→ **WHAT TO DO**: Return each line below holding the string "exists".

→ **INPUT DATA**:
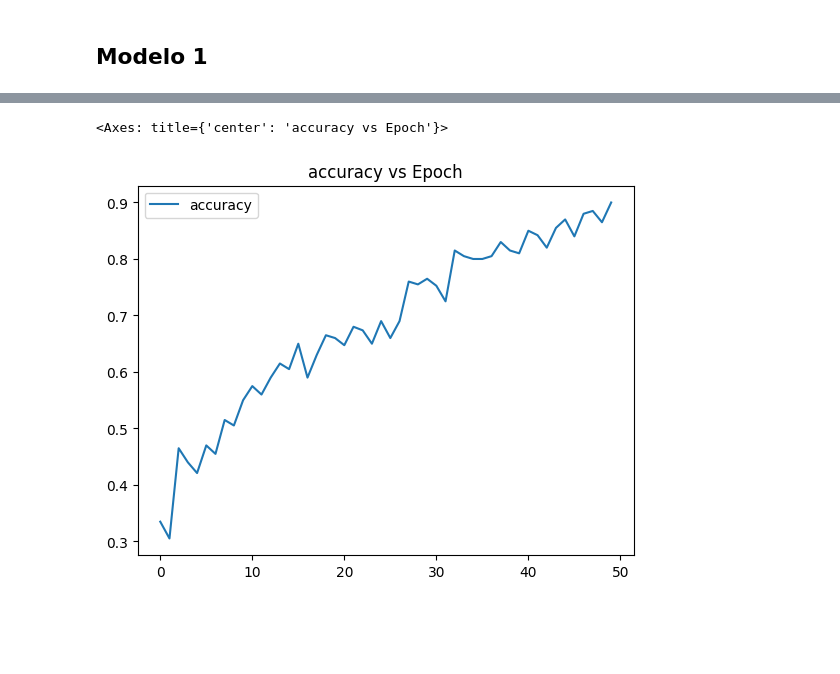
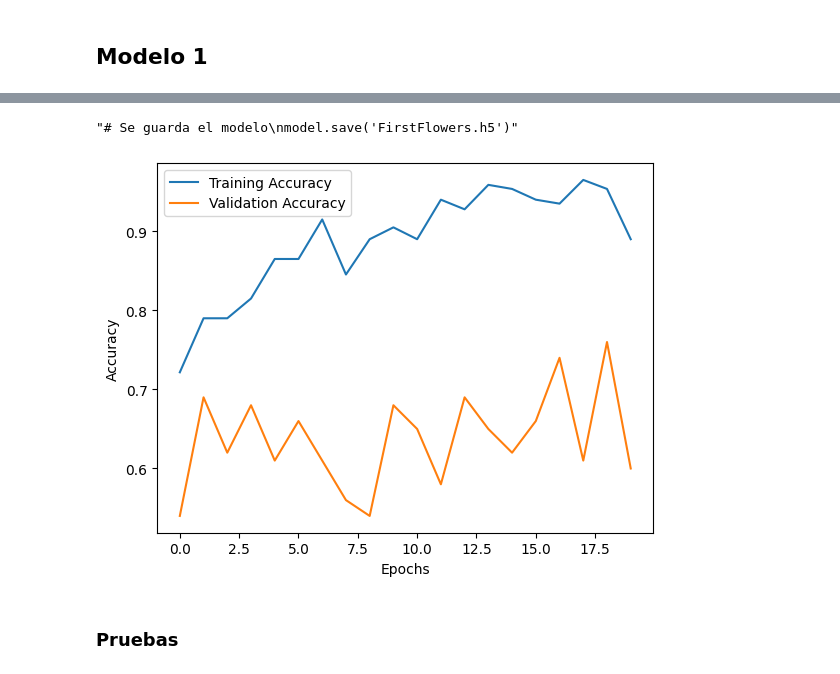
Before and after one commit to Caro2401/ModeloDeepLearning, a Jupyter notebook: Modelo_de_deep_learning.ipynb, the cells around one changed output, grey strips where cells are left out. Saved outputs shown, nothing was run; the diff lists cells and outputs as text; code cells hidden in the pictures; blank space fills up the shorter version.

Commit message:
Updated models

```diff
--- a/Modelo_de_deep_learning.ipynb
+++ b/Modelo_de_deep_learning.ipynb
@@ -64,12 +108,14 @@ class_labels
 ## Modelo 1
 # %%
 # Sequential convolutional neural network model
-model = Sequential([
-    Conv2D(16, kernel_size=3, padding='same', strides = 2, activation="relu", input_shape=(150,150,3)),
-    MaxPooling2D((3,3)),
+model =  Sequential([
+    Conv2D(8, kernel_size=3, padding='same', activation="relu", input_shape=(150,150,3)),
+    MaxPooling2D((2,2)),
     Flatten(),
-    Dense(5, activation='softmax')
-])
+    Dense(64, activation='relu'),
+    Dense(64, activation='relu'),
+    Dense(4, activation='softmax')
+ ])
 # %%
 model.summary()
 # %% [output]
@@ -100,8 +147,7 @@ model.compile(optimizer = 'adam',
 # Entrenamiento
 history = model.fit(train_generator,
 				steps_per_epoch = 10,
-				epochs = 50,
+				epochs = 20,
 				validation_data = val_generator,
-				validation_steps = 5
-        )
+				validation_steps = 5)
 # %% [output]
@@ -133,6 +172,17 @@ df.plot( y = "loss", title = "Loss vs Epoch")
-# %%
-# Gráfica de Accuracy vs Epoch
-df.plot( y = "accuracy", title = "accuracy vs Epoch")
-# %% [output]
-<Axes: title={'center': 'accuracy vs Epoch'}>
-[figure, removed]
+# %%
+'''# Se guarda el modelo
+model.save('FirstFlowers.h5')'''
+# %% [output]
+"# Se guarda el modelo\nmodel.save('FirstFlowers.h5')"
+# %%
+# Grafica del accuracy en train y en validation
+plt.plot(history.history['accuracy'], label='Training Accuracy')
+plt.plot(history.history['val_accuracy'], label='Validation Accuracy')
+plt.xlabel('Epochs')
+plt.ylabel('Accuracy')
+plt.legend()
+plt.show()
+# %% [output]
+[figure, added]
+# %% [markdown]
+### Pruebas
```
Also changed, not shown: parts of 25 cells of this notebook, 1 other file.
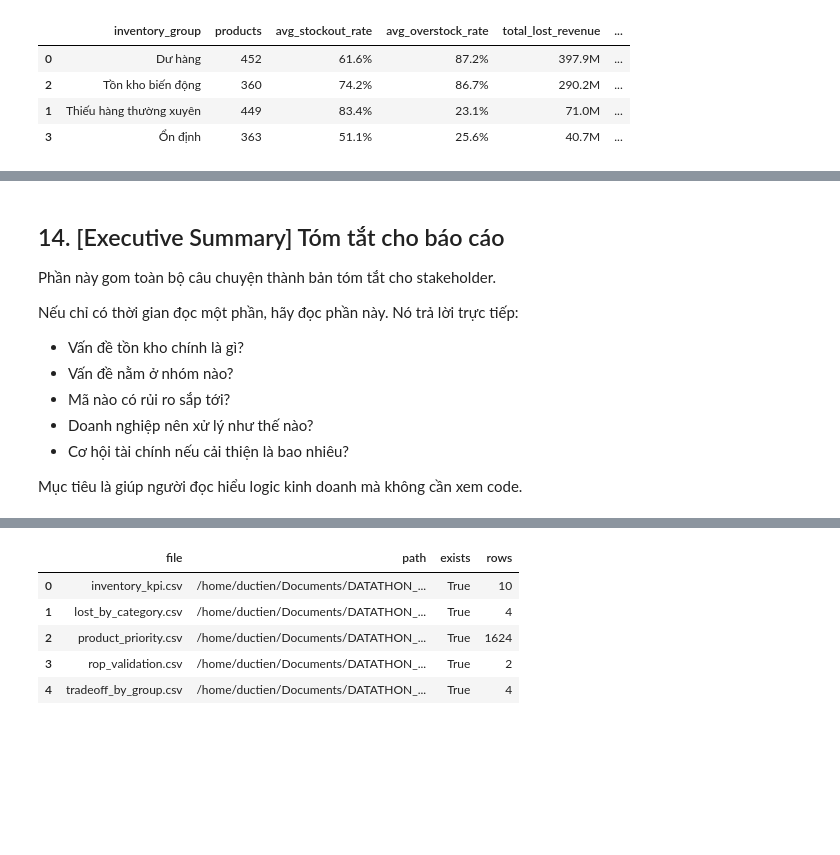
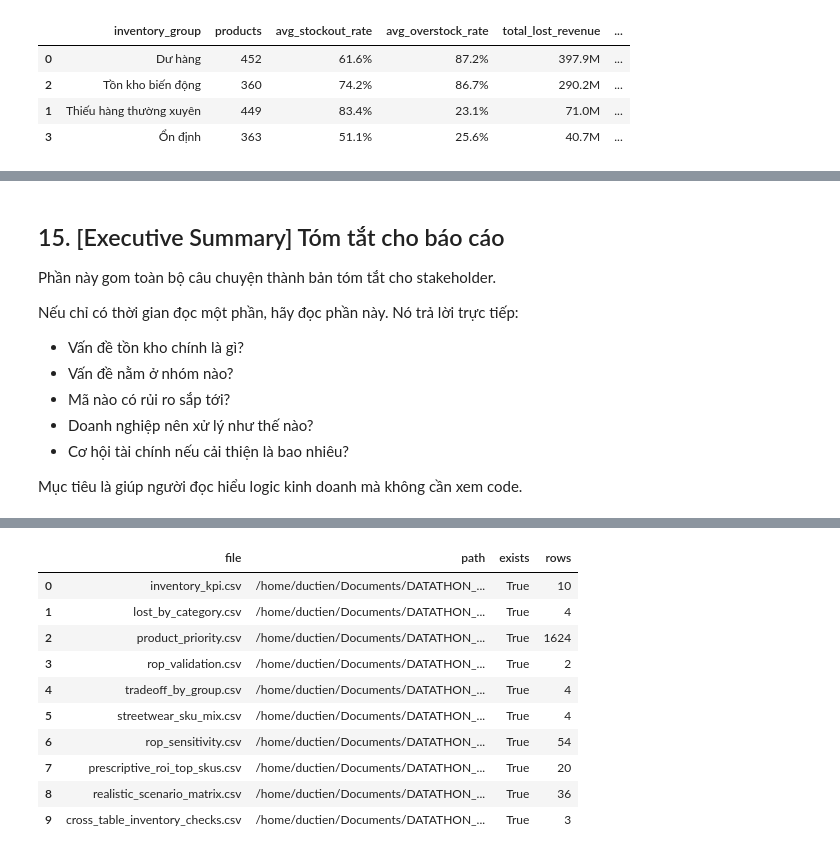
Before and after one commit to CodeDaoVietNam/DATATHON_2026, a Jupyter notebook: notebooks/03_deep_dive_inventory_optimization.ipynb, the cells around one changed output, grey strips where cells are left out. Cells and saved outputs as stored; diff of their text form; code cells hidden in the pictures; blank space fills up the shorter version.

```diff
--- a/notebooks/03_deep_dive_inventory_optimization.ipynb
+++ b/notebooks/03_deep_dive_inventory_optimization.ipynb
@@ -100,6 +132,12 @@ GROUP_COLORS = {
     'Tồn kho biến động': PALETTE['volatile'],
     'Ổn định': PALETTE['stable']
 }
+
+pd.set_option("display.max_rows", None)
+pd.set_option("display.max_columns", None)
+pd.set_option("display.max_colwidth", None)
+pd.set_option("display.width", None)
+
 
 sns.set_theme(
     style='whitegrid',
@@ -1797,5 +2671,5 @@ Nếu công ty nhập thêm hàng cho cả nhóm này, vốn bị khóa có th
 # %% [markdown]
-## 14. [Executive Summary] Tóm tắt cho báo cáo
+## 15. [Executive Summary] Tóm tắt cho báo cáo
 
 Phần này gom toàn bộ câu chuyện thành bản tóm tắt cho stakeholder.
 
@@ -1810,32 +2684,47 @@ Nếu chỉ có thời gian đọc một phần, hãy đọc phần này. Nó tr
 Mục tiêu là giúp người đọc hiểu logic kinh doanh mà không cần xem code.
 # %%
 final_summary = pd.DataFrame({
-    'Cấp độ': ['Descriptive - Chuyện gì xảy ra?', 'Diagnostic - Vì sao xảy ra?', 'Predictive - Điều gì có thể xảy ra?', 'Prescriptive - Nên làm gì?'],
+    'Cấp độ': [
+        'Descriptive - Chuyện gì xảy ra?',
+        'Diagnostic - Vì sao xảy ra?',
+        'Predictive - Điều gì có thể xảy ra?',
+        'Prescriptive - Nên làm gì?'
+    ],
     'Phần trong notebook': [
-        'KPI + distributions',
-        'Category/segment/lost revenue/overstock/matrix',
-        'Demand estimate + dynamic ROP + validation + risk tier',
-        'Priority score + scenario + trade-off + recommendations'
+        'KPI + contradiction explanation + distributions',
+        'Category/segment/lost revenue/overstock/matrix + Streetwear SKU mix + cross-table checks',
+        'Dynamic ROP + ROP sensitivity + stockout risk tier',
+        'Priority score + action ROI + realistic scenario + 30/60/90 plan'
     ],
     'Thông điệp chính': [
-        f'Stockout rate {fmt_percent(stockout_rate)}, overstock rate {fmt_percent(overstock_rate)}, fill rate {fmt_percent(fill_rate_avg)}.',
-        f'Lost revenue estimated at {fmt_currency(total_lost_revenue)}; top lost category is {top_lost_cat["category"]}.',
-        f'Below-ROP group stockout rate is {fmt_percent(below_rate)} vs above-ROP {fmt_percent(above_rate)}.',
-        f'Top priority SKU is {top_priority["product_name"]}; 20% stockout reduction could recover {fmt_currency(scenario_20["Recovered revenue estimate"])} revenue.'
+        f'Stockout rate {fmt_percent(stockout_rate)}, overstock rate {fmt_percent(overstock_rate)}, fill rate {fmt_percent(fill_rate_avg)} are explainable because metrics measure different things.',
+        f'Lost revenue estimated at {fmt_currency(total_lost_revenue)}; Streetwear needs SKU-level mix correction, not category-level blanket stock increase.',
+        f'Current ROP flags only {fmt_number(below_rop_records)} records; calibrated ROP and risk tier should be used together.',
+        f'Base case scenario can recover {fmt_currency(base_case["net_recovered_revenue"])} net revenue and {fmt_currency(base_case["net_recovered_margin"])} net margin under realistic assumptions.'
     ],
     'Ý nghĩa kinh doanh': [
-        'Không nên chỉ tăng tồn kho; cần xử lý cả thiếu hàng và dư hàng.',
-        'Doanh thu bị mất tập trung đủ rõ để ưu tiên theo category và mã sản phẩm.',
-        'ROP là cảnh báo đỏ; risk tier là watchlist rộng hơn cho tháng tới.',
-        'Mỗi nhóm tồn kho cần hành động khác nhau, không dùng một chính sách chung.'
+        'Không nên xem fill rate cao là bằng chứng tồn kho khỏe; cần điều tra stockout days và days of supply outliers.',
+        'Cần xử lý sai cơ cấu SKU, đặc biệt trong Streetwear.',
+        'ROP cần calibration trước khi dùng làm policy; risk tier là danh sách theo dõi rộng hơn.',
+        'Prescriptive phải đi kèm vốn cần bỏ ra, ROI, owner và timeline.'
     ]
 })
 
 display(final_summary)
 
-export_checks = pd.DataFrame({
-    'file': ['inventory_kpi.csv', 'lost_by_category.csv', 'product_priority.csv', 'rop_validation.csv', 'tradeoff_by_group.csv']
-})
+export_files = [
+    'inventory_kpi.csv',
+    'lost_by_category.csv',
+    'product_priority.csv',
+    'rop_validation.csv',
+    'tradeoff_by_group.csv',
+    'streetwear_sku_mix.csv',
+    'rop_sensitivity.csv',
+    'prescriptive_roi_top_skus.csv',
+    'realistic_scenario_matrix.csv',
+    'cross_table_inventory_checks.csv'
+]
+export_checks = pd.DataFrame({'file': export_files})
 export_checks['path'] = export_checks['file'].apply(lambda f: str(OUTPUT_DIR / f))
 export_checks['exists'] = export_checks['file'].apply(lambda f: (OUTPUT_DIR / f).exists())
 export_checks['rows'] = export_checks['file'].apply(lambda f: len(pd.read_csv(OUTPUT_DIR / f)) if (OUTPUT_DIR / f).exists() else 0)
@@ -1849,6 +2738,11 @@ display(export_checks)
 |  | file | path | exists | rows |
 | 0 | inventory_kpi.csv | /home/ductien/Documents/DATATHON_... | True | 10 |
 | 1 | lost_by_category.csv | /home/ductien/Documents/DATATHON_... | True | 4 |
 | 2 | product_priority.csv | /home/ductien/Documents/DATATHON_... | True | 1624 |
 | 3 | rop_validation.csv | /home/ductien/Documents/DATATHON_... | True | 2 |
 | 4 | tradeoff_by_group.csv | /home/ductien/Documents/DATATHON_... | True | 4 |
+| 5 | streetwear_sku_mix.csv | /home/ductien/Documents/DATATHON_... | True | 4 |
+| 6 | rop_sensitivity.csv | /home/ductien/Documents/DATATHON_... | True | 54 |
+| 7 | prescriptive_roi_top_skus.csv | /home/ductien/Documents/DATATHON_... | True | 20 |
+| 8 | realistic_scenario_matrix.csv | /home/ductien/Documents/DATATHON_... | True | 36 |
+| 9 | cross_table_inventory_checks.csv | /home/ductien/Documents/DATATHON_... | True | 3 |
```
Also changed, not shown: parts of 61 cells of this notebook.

→ **SOLUTION FOR THIS TASK**:
 export_checks['exists'] = export_checks['file'].apply(lambda f: (OUTPUT_DIR / f).exists())
 export_checks['rows'] = export_checks['file'].apply(lambda f: len(pd.read_csv(OUTPUT_DIR / f)) if (OUTPUT_DIR / f).exists() else 0)
 |  | file | path | exists | rows |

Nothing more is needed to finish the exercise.